The law exempts those covering their faces due to medical or safety reasons, as well as due to hazardous weather conditions such as smog. Participants of street carnivals and other “artistic, cultural or traditional events” are also exempted, along with athletes requiring face-covering gear.
Austria approved the ban on full face veils in May as part of a larger ‘integration law,’ which the foreign ministry says is aimed at encouraging people to assimilate into Austrian culture.
“People are not judged by their country of origin but by their will to contribute to Austria. The main goal of this law is to promote and call for integration,” the foreign ministry said in a March press release.
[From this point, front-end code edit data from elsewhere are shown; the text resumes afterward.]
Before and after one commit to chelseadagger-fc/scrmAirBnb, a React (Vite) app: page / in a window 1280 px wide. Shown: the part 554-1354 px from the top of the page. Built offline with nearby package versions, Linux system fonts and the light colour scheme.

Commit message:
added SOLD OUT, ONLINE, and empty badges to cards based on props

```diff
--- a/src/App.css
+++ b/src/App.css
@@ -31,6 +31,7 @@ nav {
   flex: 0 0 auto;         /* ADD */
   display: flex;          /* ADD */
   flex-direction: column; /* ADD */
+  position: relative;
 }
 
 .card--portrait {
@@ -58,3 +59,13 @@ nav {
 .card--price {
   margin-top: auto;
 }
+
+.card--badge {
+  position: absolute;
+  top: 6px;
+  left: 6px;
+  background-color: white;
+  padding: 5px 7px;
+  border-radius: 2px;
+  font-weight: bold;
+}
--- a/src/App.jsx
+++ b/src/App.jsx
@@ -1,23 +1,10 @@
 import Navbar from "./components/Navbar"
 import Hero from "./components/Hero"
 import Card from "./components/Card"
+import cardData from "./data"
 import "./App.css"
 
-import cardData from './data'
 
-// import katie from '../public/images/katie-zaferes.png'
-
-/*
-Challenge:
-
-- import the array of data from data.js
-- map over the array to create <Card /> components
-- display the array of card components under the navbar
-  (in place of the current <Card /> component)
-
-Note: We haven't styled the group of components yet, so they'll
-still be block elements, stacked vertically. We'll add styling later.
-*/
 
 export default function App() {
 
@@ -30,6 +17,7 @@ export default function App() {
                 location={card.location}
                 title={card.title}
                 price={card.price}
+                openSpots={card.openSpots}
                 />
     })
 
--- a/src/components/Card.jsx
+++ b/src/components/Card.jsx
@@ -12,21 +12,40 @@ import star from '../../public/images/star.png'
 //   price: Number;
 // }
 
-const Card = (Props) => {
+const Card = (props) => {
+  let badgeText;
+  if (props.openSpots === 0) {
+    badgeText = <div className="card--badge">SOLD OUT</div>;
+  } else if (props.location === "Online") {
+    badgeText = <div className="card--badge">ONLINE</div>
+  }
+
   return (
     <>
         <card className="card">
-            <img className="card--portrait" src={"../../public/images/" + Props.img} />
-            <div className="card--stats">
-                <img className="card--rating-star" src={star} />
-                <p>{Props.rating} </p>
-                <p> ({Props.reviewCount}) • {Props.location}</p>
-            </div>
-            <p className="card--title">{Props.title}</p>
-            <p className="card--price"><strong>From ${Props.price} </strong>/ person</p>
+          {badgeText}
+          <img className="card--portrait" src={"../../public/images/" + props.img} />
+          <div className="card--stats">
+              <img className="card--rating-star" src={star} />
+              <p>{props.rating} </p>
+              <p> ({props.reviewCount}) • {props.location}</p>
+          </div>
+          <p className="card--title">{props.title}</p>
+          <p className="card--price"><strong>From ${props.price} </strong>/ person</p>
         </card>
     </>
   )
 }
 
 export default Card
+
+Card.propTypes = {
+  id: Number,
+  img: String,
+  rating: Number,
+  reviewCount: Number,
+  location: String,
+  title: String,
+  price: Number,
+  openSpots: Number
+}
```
The law drew criticism after it was initially proposed, with thousands taking to the streets to protest in February, chanting slogans such as “Hey minister! Hands off my sister!”
Islam is the fastest growing religion in Austria, with around 700,000 Muslims living in the country – twice as many as in 2001, according to AFP. Almost half of those are Turks, followed by Bosnians, Chechens, Syrians, and Afghans.
Austria was also the first European country to recognize Islam as an official religion, but Vienna city councilor Omar al-Rawi told AFP on Thursday that today’s political parties always address Islam “in a negative context.”